Botsford Speakers Stress Early Detection, Attitude in Breast Cancer Survival
Dr. Frank Vicini and cancer survivor Gerryanna Luscri, RN, keynote a Thursday lunch event at the Farmington Hills hospital.
A Botsford Hospital physician and nurse believe early detection, new treatments and attitude can help improve the odds of beating breast cancer.
Dr. Frank Vicini and Gerryanna Luscri, a registered nurse and two-time cancer survivor, spoke to an audience of health professionals and local business people Thursday during a lunch at the Farmington Hills hospital, held in cooperation with the Greater Farmington Area Chamber.
For Chamber director Mary Engelman, the occasion was particularly poignant; she recently lost a family member to cancer.
"We're here to educate the community about the different things we can do," she said. "I want more success stories and less tragedies and less heartache."
Vicini reviewed statistics and risk factors, which range from having a mother or sister diagnosed with breast cancer to obesity and age (older women have a higher risk). He said higher rates of breast cancer are seen in America than in Asia and Africa.
Mammograms, Vicini said, "still represent the single most important thing to do to reduce the risk of dying of breast cancer. Whatever negative thing you hear about mammography, it's very important."

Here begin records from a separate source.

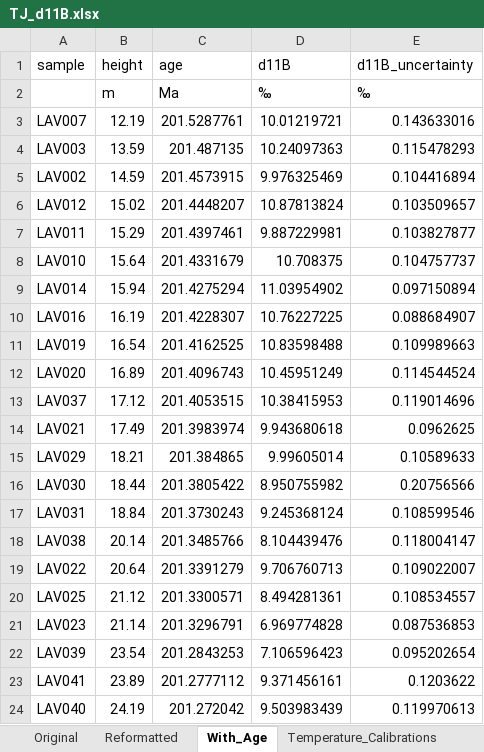
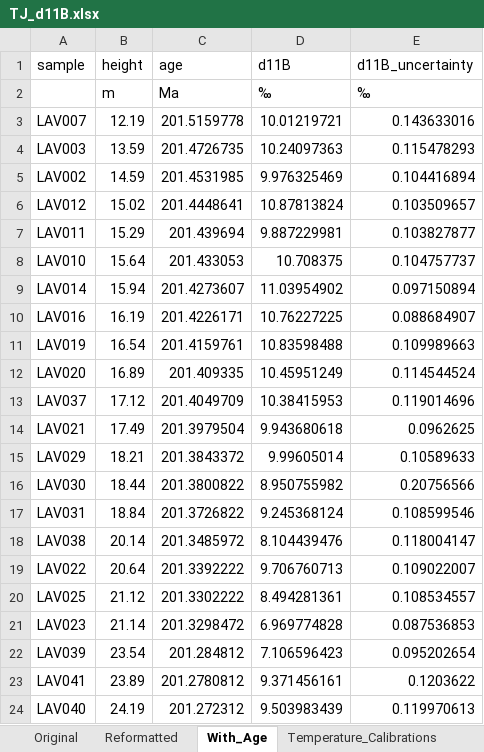
Before and after one commit to St-Andrews-Isotope-Geochemistry/Triassic-Jurassic-CO2, an Excel workbook: Data/Boron/TJ_d11B.xlsx, sheet With_Age, drawn as a sheet; values as stored, in another font and other column widths than the file's, no borders; the diff names each change by its address in the sheet, - before the commit and + after, or states it on an @@ line.

```diff
--- a/Data/Boron/TJ_d11B.xlsx (sheet With_Age)
+++ b/Data/Boron/TJ_d11B.xlsx (sheet With_Age)
-C3 (age): 201.5287761
+C3 (age): 201.5159778
-C4 (age): 201.487135
+C4 (age): 201.4726735
-C5 (age): 201.4573915
+C5 (age): 201.4531985
-C6 (age): 201.4448207
+C6 (age): 201.4448641
-C7 (age): 201.4397461
+C7 (age): 201.439694
-C8 (age): 201.4331679
+C8 (age): 201.433053
-C9 (age): 201.4275294
+C9 (age): 201.4273607
-C10 (age): 201.4228307
+C10 (age): 201.4226171
-C11 (age): 201.4162525
+C11 (age): 201.4159761
-C12 (age): 201.4096743
+C12 (age): 201.409335
-C13 (age): 201.4053515
+C13 (age): 201.4049709
-C14 (age): 201.3983974
+C14 (age): 201.3979504
-C15 (age): 201.384865
+C15 (age): 201.3843372
-C16 (age): 201.3805422
+C16 (age): 201.3800822
-C17 (age): 201.3730243
+C17 (age): 201.3726822
-C18 (age): 201.3485766
+C18 (age): 201.3485972
-C19 (age): 201.3391279
+C19 (age): 201.3392222
-C20 (age): 201.3300571
+C20 (age): 201.3302222
-C21 (age): 201.3296791
+C21 (age): 201.3298472
-C22 (age): 201.2843253
+C22 (age): 201.284812
-C23 (age): 201.2777112
+C23 (age): 201.2780812
-C24 (age): 201.272042
+C24 (age): 201.272312
```
Also changed, not shown: Data/Age/TJ_Age_Calibration.xlsx, Data/Temperature/TJ_d18O_d13C.xlsx, 2 other files.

Women over age 40 should get an annual mammogram, he said, adding magnetic resonance imaging (MRI) provides a clearer image of some cancers and will likely be used more in the future.
While women may avoid exams and mammograms out of fear, Vicini said, "The methods of treatment for breast cancer have improved dramatically." In addition, success with less invasive measures in early stage cancers shows "you're not risking your life by saving your breast."
Breast cancer survival rates have improved, Vicini said, from 75 percent in the late 1970s to 90 percent in 2008. "We've had a dramatic impact," he said, "but we have lots of work to do."
Luscri talked about the importance of reducing stress and dealing with the risk factors that women can control, like smoking cessation, losing weight and reducing stress.
"We can't control the things that happen to us, but we certainly are in control of how we respond to it," she said.
One important step, Luscri said, is changing habits. "How we act becomes who we are," she said. "The body believes what the mind perceives."